As of January 1, 2015, there will be a new law in Illinois concerning spousal maintenance guidelines that dramatically changes how spousal maintenance is determined when the combined gross income of the parties is less than $250,000 and no multiple family situation exists. Up to now, Illinois courts have no statutory formula for calculating how spousal maintenance is determined for divorcing couples. The current law also lacks guidelines for establishing the duration of the maintenance award. However, that will all change when P.A. 98-0961 takes effect, which amends The Illinois Marriage and Dissolution of Marriage Act changing Sections 504 and 505 concerning maintenance and child support.
Much of the existing law will remain the same, such as the threshold determination of whether a maintenance award is even appropriate. The factors considered in arriving at that determination include the income and property of each spouse; the needs of each spouse; earning capacity of each spouse; any impairment of earning capacity due to a spouse’s devotion to domestic duties; time necessary to rehabilitate earning capacity; standard of living during the marriage; duration of marriage; age and health of each spouse; tax consequences of the division of property; contribution towards the other spouses education, training, and career advancement; agreements between the spouses, and any other factor the court expressly finds to be just and equitable.

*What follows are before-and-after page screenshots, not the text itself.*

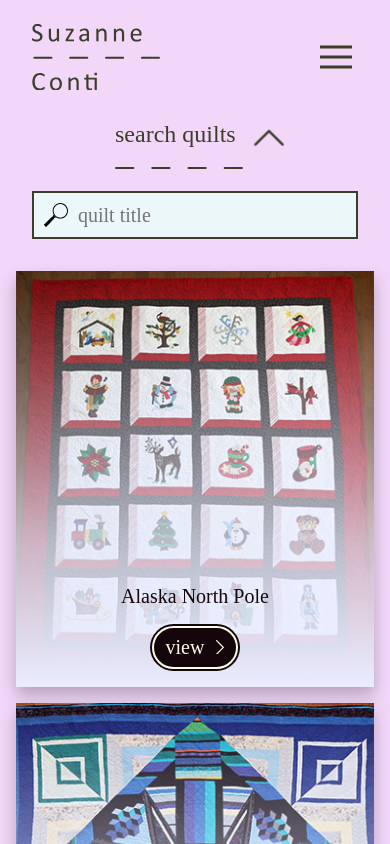
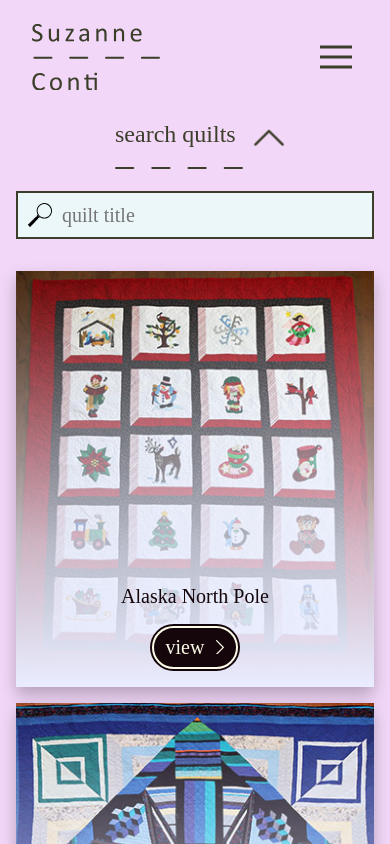
Before and after one commit to stephendewyer/suzannecontiquilts, a SvelteKit app: page /quilts in a window 390 px wide. Shown: the top 844 px of the page. Built offline with nearby package versions, Linux system fonts and the light colour scheme; a web font is replaced by a local one.

Commit message:
styling input on quilt search

```diff
--- a/src/routes/quilts/+page.svelte
+++ b/src/routes/quilts/+page.svelte
@@ -392,7 +392,7 @@
 
 	.search_input:focus {
 		outline: none;
-		border-color: #ED6545;
+		border-color: #BAE1D7;
 	}
 
 	/* end quilt search */
@@ -578,7 +578,7 @@
 
 		.quilt_search_form_open {
 			position: relative;
-			padding: 1rem 2rem;
+			padding: 1rem;
 			width: 100%;
 			height: 100%;
 			will-change: transform;
@@ -588,7 +588,7 @@
 
 		.quilt_search_form_closed {
 			position: relative;
-			padding: 1rem 2rem;
+			padding: 1rem;
 			width: 100%;
 			height: 100%;
 			will-change: transform;
```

Once the court makes the decision that an award of maintenance is appropriate, then examination of the new guidelines will be considered. While the law does allow the court to retain discretion in deviating from the guideline formula, specific factual findings (reasons) for the deviation must be given by the court.
Determination of the amount of maintenance will be calculated by taking 30% of the payor’s gross income and subtracting 20% of the payee’s income. The difference will be the maintenance award amount. However, if the amount of the award when added to the payee’s gross income exceeds 40% of the parties combined gross income, the award will be reduced to the 40% ceiling.
The new guidelines then create a set formula for determining the duration of a maintenance award which is calculated by multiplying the length of the marriage by one of the following factors: 0-5 years (.20); 5-10 years (.40); 10-15 years (.60); 15-20 years (.80) and for marriages 20 year or longer, permanent maintenance or for at least the duration of the marriage shall be awarded.
The gist of this new law has caused both positive and negative reaction from the legal community. Combined with a child support obligation, these new guidelines will have a significant and possibly unfair burden on the paying spouse, time will tell. Prenuptial agreements, on the other hand, may provide couples with issues of disparity of income and disparity of premarital assets the best opportunity to ensure predictability and plan their future with more security.